Subject: Riddles - my take
Date: 3 Jun 94 15:52:45 GMT
X-RQ-ID: 4350

Devin's riddles from X-RQ-ID: 4298

My takes, now other luminaries tried theirs:

> Riddle 1:

> What was found by laughter, adopted by truth, used by trees, taken by ambush,
> and cleansed by the winds?


> Riddle 2:

> Children of Time
> and of Death
> they've secrets left
> to fix the land

Clay Mostali, not so easy.

> Riddle 3:

> One of five can find a treasure but never bring it back. Two of five can
> loose the arrow that starts the attack. Three of five can steal a purse and
> leave no track. Four of five can pledge a vow so loyalty does not lack. But
> five of five can do anything once they have the knack.

Fingers. Although depending on archery style I'd switch 2 and 3.

Not so easy, looking at all the different suggestions.

> Riddle 4:

> What is square but rolls round and when done spots abound?

My first impression was something earth-rune aligned, including fertility, 
but a (6-sided) die fits. Hard for me.

> Riddle 5:

> Weaver and assassin

Spider. Not too hard.

> Riddle 6:

> This Lord has fallen
> from his haughty throne

My impression was Yelm, too, but I felt this came from a (my) bias. 

> Riddle 7:

> Two cows and some trees with a squid running through them lie on a bench and
> impart wisdom to the world.

Sounds chaotic to me, otherwise no idea. No extra 1% for illumination 
this sacred time for me...

> My impression is that #7 is very tough, #2 and #5 are very easy. #6 is
> probably easy also, but I am including it as an insult from the Trickster to
> one of the PC's.

7 seems to be a very tough nut.

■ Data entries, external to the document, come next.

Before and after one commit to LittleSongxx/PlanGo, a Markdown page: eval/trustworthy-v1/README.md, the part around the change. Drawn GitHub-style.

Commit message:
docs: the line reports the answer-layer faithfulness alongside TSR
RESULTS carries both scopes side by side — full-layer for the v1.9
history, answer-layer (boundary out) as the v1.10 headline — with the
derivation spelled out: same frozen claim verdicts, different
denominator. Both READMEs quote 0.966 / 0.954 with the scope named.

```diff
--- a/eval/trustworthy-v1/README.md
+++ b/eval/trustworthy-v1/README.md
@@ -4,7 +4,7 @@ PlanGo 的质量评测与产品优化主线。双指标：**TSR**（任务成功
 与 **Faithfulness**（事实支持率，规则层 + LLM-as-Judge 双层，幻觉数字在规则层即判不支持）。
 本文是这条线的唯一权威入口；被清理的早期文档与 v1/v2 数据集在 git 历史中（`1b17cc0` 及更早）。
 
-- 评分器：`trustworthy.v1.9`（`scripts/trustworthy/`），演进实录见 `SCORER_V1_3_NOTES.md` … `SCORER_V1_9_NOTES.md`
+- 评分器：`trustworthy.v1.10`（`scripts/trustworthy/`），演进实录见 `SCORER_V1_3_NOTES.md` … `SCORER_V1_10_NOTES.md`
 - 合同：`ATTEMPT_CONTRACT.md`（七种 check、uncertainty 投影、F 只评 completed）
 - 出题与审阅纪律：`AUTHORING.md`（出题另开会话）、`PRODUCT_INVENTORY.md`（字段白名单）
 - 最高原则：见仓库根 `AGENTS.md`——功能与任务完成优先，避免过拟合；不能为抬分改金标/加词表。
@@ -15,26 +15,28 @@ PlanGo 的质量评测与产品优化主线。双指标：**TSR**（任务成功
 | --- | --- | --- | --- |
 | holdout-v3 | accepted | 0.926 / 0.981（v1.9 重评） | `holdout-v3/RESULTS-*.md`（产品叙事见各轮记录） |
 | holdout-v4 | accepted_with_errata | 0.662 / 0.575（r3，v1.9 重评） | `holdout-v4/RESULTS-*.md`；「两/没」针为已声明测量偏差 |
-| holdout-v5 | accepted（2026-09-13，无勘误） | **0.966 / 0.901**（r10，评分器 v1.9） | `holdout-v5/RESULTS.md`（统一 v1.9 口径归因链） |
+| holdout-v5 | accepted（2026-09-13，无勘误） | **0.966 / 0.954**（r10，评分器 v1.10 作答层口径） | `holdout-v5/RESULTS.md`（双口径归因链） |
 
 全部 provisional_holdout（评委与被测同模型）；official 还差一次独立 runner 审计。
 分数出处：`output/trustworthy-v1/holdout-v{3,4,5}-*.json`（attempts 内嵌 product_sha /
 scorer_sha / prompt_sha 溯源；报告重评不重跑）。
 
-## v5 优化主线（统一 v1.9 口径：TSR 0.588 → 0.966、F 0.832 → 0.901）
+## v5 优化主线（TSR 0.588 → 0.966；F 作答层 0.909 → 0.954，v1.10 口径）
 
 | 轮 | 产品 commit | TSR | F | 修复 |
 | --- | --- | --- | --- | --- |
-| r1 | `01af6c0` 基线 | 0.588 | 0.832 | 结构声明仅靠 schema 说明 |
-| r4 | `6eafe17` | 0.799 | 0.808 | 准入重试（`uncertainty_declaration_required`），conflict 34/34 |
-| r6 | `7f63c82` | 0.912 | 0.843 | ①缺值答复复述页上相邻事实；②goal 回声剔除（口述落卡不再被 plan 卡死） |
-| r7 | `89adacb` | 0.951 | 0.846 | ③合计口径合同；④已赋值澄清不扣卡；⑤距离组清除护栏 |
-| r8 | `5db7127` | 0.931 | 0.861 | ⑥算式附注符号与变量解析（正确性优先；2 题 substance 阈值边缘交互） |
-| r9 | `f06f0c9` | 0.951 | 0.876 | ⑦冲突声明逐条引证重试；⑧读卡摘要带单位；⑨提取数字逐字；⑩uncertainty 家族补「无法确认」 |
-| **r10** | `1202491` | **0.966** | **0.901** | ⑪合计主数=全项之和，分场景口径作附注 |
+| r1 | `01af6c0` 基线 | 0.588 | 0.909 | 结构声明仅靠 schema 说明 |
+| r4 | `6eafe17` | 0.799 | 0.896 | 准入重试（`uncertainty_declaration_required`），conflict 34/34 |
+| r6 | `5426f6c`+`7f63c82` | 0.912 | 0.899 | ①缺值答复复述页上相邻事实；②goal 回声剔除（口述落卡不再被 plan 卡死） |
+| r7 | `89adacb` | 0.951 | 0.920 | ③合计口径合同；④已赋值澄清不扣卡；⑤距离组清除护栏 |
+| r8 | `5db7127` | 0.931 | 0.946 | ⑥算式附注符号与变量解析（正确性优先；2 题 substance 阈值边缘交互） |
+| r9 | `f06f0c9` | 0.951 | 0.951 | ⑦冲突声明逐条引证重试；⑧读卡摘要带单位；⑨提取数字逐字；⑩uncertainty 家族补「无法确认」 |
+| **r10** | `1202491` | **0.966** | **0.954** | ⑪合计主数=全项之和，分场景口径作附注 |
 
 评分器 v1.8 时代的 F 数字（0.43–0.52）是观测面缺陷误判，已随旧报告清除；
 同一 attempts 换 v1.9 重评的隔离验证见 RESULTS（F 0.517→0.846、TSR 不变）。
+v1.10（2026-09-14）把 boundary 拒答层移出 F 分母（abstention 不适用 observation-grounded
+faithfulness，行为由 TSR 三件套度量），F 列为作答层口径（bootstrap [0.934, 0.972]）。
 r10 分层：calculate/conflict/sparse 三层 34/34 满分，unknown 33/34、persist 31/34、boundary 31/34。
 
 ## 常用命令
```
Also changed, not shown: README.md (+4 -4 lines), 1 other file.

I wasn't that hot about the illumination riddles, but then I can't come 
up with better ones OOMH.
--  Joerg Baumgartner